======== Data in this exercise

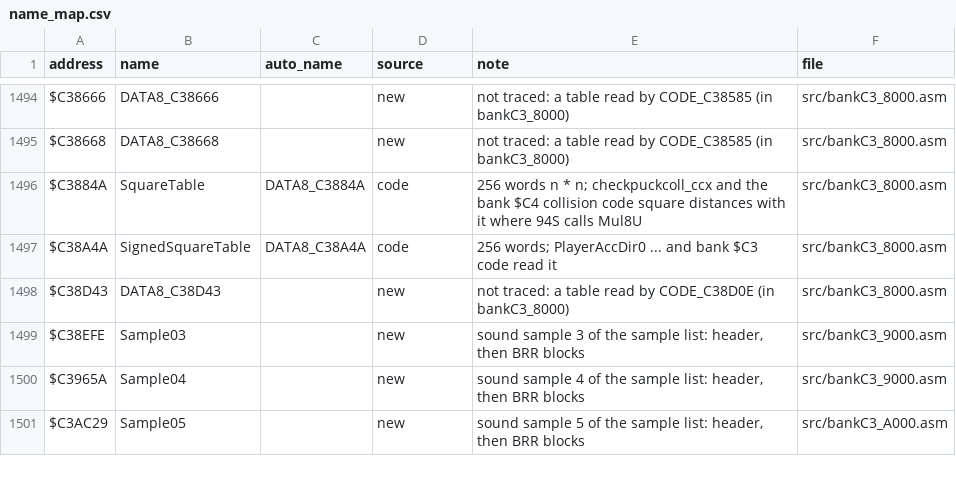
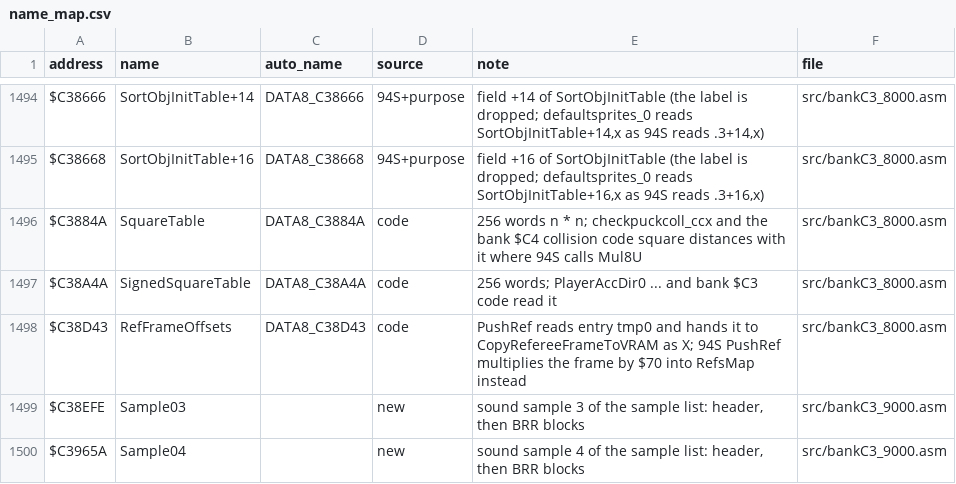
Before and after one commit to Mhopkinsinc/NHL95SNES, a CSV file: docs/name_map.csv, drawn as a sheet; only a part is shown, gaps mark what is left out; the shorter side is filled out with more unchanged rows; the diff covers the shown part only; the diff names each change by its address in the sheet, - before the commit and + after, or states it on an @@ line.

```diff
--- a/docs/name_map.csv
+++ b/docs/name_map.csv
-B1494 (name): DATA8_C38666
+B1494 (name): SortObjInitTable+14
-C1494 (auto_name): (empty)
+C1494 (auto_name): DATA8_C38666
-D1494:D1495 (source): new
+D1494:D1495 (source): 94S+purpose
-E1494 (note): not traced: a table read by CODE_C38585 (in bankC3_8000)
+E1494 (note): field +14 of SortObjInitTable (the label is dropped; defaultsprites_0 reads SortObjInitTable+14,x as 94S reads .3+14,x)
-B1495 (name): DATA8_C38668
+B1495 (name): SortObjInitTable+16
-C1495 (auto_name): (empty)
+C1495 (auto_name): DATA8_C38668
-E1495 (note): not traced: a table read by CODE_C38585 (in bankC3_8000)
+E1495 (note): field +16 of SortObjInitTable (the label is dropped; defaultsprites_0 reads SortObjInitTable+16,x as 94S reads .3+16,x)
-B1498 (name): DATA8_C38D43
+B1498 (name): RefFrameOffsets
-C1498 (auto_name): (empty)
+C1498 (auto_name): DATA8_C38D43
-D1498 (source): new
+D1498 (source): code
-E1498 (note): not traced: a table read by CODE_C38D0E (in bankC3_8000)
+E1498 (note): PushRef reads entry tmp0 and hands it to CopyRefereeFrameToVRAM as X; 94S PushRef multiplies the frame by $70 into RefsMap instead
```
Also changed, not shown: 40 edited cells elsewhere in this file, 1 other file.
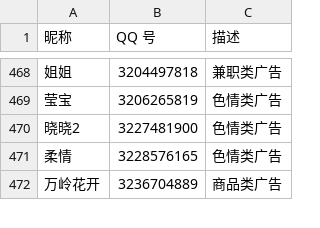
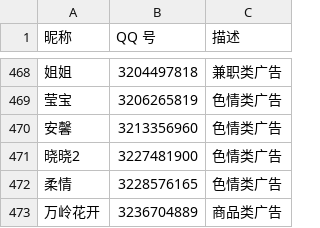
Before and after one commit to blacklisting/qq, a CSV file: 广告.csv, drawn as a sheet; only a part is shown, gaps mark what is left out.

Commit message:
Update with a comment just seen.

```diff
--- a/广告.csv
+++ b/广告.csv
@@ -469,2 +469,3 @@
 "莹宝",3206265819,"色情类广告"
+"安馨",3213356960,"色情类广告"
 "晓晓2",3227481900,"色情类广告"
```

================
======== Data in this exercise

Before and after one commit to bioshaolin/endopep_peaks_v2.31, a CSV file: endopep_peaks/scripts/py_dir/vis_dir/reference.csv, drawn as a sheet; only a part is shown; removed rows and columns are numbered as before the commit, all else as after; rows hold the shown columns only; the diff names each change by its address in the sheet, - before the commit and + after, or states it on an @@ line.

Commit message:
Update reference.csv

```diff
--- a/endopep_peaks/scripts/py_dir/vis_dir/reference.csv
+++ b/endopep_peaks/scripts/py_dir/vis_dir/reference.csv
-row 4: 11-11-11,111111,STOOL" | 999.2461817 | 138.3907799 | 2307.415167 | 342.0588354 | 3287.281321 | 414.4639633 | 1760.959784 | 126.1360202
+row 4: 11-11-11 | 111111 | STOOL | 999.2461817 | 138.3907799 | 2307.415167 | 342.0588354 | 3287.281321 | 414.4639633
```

================
======== Data in this exercise

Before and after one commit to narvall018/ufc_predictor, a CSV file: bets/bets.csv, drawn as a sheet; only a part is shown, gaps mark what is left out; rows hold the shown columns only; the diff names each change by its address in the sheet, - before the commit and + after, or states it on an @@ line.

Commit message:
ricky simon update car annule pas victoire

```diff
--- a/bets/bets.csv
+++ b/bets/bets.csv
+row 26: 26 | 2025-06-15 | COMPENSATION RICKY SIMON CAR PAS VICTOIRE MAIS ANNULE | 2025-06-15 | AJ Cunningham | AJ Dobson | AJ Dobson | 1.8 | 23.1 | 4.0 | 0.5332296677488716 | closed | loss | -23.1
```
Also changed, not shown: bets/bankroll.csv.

================

*Problem details*: Scan the entries for the word "reference". Report each line that has it.

*Result*:
Before and after one commit to bioshaolin/endopep_peaks_v2.31, a CSV file: endopep_peaks/scripts/py_dir/vis_dir/reference.csv, drawn as a sheet; only a part is shown; removed rows and columns are numbered as before the commit, all else as after; rows hold the shown columns only; the diff names each change by its address in the sheet, - before the commit and + after, or states it on an @@ line.
Update reference.csv
--- a/endopep_peaks/scripts/py_dir/vis_dir/reference.csv
+++ b/endopep_peaks/scripts/py_dir/vis_dir/reference.csv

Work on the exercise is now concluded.